**Work to be completed:**
Produce an exact copy of all the data below, dropping every image.

-- Records for this task follows --

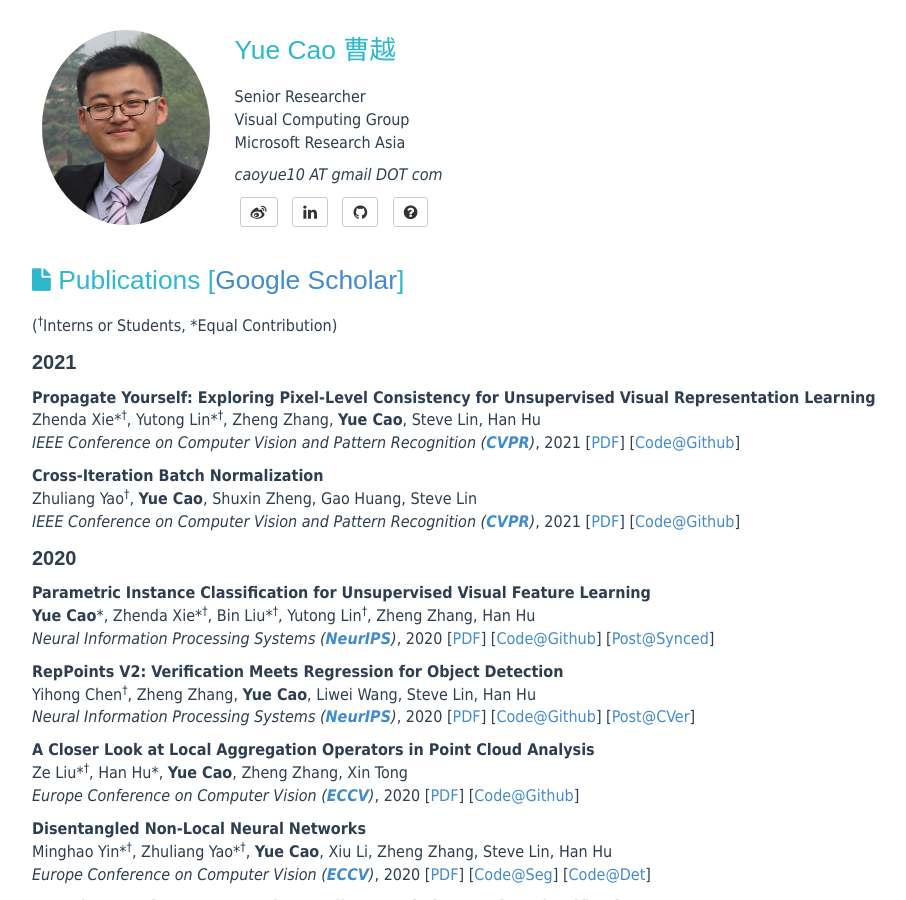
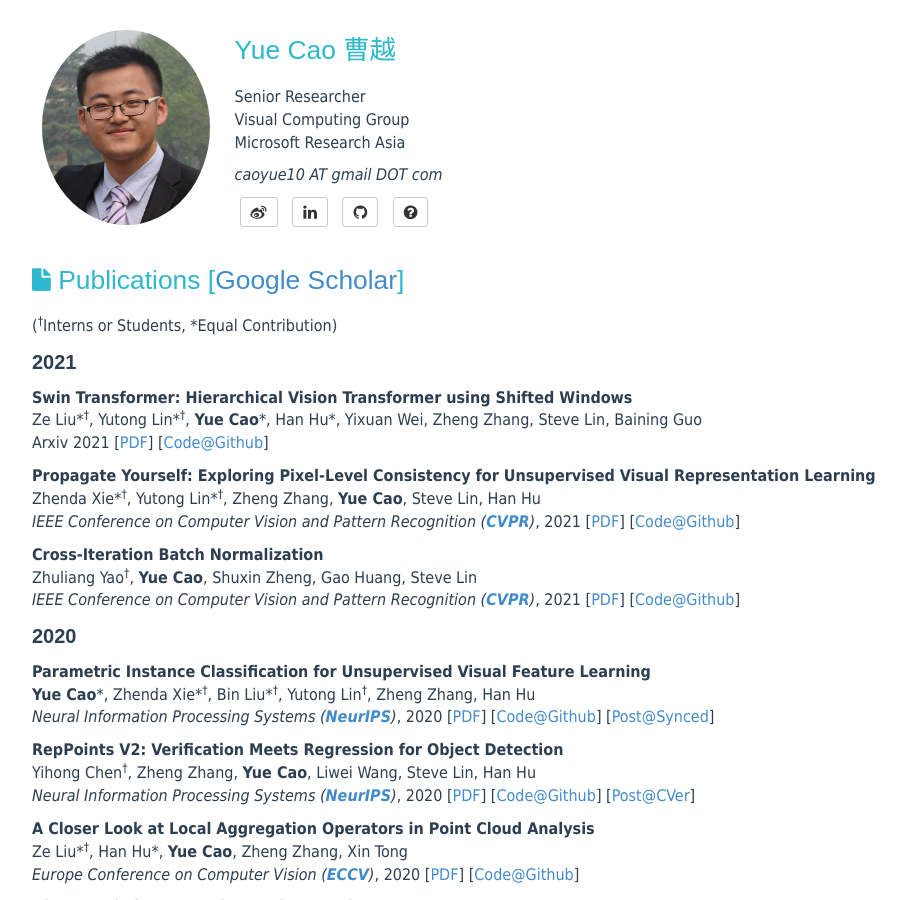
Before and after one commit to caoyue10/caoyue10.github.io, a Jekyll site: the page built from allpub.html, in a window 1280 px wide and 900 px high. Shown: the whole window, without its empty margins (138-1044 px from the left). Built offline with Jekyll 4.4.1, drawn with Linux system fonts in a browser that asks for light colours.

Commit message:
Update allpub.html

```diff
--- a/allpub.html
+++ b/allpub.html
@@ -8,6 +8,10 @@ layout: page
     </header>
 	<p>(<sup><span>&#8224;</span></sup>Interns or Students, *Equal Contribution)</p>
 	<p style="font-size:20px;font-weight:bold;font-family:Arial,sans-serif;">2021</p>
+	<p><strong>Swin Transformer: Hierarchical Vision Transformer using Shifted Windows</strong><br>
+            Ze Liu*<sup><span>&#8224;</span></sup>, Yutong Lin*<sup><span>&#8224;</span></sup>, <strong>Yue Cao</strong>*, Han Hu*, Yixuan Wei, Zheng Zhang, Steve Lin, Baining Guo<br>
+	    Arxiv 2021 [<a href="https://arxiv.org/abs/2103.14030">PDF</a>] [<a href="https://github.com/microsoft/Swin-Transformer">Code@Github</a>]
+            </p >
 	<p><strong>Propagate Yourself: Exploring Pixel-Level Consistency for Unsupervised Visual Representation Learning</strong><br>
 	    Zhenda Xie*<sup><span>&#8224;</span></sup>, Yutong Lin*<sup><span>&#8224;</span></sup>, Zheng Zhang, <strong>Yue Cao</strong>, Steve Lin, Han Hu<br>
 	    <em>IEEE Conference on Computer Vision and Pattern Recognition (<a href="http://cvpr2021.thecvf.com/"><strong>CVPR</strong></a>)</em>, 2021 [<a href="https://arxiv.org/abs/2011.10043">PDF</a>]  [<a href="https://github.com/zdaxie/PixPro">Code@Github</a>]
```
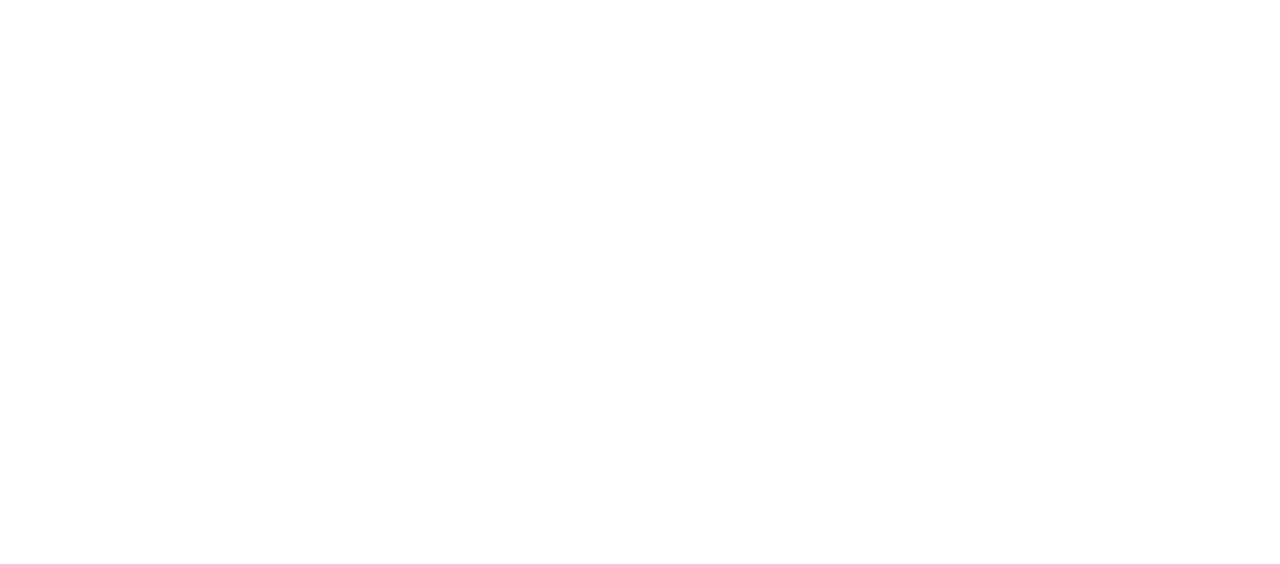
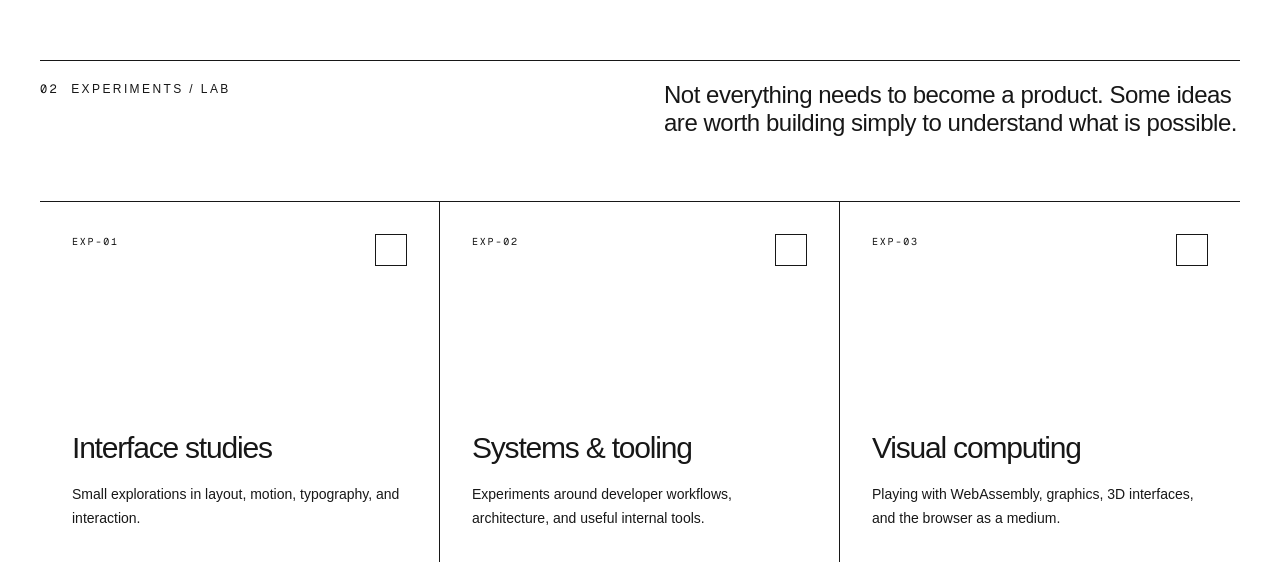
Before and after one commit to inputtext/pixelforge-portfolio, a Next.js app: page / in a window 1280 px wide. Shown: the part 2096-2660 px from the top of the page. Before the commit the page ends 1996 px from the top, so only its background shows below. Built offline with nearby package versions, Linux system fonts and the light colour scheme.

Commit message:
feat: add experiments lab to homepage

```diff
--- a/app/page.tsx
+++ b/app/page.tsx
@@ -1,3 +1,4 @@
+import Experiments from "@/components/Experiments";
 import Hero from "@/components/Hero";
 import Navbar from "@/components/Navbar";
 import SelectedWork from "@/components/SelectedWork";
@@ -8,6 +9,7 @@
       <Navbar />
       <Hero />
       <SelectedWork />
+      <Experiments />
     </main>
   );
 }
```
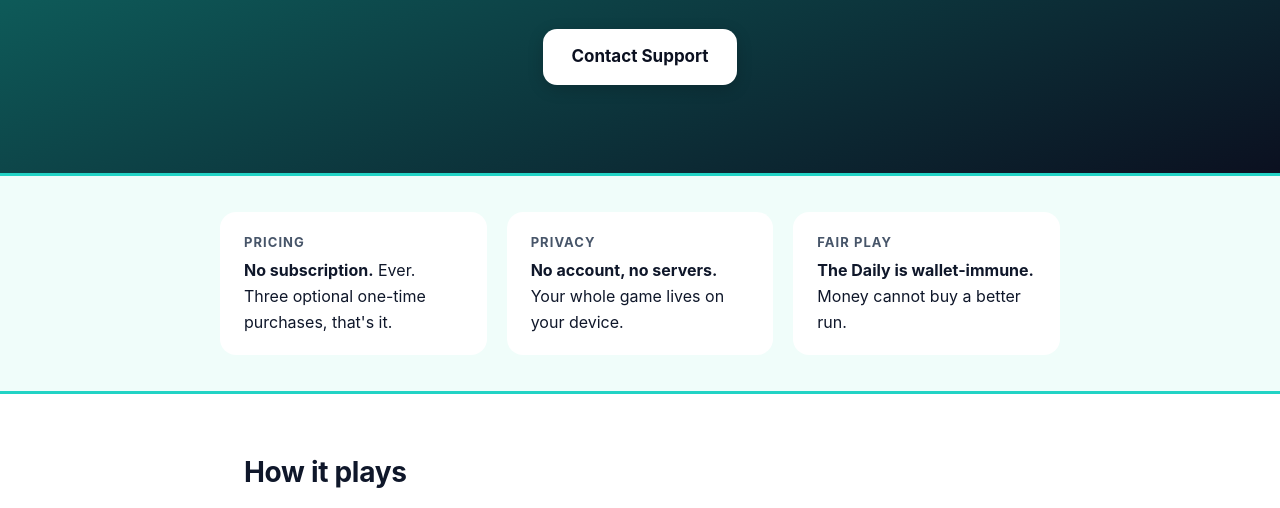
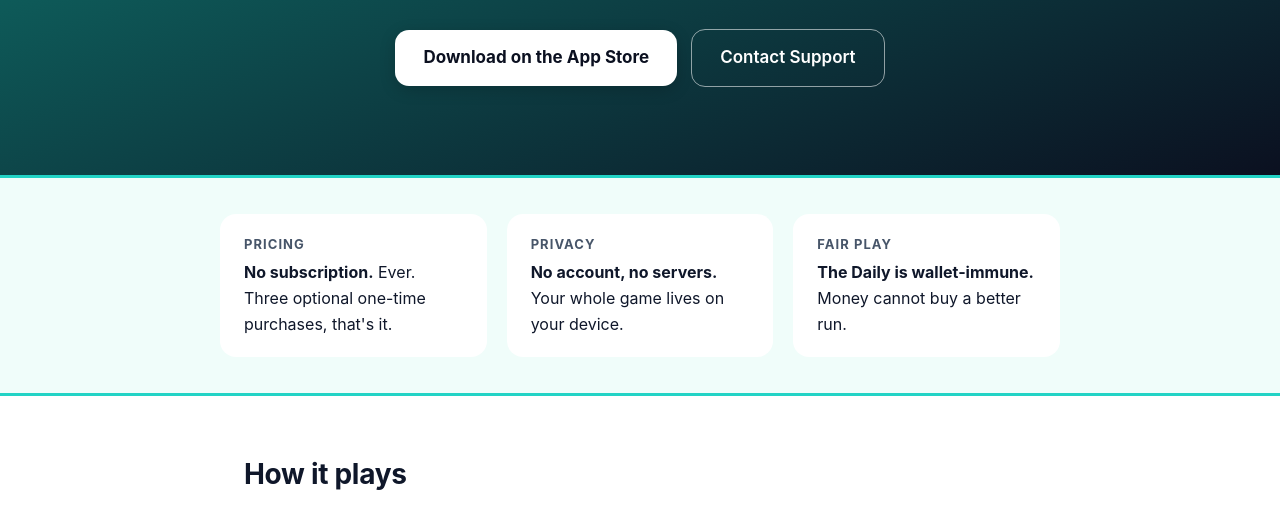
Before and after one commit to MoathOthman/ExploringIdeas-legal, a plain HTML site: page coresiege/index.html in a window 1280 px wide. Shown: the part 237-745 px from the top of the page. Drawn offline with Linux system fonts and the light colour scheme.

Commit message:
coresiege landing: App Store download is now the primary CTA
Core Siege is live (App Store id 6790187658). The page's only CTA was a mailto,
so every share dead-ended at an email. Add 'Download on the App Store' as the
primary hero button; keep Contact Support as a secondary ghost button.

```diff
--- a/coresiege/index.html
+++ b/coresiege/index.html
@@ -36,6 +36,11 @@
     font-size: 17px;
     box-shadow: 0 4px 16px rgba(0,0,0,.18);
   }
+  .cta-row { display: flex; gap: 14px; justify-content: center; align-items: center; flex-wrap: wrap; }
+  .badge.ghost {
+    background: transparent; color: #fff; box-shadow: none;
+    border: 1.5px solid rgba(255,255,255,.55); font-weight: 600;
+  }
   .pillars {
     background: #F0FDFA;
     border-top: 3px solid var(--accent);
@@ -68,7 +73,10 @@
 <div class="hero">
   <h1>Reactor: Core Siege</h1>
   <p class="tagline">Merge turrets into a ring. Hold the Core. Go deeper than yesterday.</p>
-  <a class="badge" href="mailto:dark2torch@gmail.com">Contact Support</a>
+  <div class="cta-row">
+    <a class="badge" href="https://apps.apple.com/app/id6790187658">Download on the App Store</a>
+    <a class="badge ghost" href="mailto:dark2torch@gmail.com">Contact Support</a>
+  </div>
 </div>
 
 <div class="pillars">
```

-- Records for this task concluded --

**Written answer:**
Before and after one commit to caoyue10/caoyue10.github.io, a Jekyll site: the page built from allpub.html, in a window 1280 px wide and 900 px high. Shown: the whole window, without its empty margins (138-1044 px from the left). Built offline with Jekyll 4.4.1, drawn with Linux system fonts in a browser that asks for light colours.

Commit message:
Update allpub.html

```diff
--- a/allpub.html
+++ b/allpub.html
@@ -8,6 +8,10 @@ layout: page
     </header>
 	<p>(<sup><span>&#8224;</span></sup>Interns or Students, *Equal Contribution)</p>
 	<p style="font-size:20px;font-weight:bold;font-family:Arial,sans-serif;">2021</p>
+	<p><strong>Swin Transformer: Hierarchical Vision Transformer using Shifted Windows</strong><br>
+            Ze Liu*<sup><span>&#8224;</span></sup>, Yutong Lin*<sup><span>&#8224;</span></sup>, <strong>Yue Cao</strong>*, Han Hu*, Yixuan Wei, Zheng Zhang, Steve Lin, Baining Guo<br>
+	    Arxiv 2021 [<a href="https://arxiv.org/abs/2103.14030">PDF</a>] [<a href="https://github.com/microsoft/Swin-Transformer">Code@Github</a>]
+            </p >
 	<p><strong>Propagate Yourself: Exploring Pixel-Level Consistency for Unsupervised Visual Representation Learning</strong><br>
 	    Zhenda Xie*<sup><span>&#8224;</span></sup>, Yutong Lin*<sup><span>&#8224;</span></sup>, Zheng Zhang, <strong>Yue Cao</strong>, Steve Lin, Han Hu<br>
 	    <em>IEEE Conference on Computer Vision and Pattern Recognition (<a href="http://cvpr2021.thecvf.com/"><strong>CVPR</strong></a>)</em>, 2021 [<a href="https://arxiv.org/abs/2011.10043">PDF</a>]  [<a href="https://github.com/zdaxie/PixPro">Code@Github</a>]
```
Before and after one commit to inputtext/pixelforge-portfolio, a Next.js app: page / in a window 1280 px wide. Shown: the part 2096-2660 px from the top of the page. Before the commit the page ends 1996 px from the top, so only its background shows below. Built offline with nearby package versions, Linux system fonts and the light colour scheme.

Commit message:
feat: add experiments lab to homepage

```diff
--- a/app/page.tsx
+++ b/app/page.tsx
@@ -1,3 +1,4 @@
+import Experiments from "@/components/Experiments";
 import Hero from "@/components/Hero";
 import Navbar from "@/components/Navbar";
 import SelectedWork from "@/components/SelectedWork";
@@ -8,6 +9,7 @@
       <Navbar />
       <Hero />
       <SelectedWork />
+      <Experiments />
     </main>
   );
 }
```
Before and after one commit to MoathOthman/ExploringIdeas-legal, a plain HTML site: page coresiege/index.html in a window 1280 px wide. Shown: the part 237-745 px from the top of the page. Drawn offline with Linux system fonts and the light colour scheme.

Commit message:
coresiege landing: App Store download is now the primary CTA
Core Siege is live (App Store id 6790187658). The page's only CTA was a mailto,
so every share dead-ended at an email. Add 'Download on the App Store' as the
primary hero button; keep Contact Support as a secondary ghost button.

```diff
--- a/coresiege/index.html
+++ b/coresiege/index.html
@@ -36,6 +36,11 @@
     font-size: 17px;
     box-shadow: 0 4px 16px rgba(0,0,0,.18);
   }
+  .cta-row { display: flex; gap: 14px; justify-content: center; align-items: center; flex-wrap: wrap; }
+  .badge.ghost {
+    background: transparent; color: #fff; box-shadow: none;
+    border: 1.5px solid rgba(255,255,255,.55); font-weight: 600;
+  }
   .pillars {
     background: #F0FDFA;
     border-top: 3px solid var(--accent);
@@ -68,7 +73,10 @@
 <div class="hero">
   <h1>Reactor: Core Siege</h1>
   <p class="tagline">Merge turrets into a ring. Hold the Core. Go deeper than yesterday.</p>
-  <a class="badge" href="mailto:dark2torch@gmail.com">Contact Support</a>
+  <div class="cta-row">
+    <a class="badge" href="https://apps.apple.com/app/id6790187658">Download on the App Store</a>
+    <a class="badge ghost" href="mailto:dark2torch@gmail.com">Contact Support</a>
+  </div>
 </div>
 
 <div class="pillars">
```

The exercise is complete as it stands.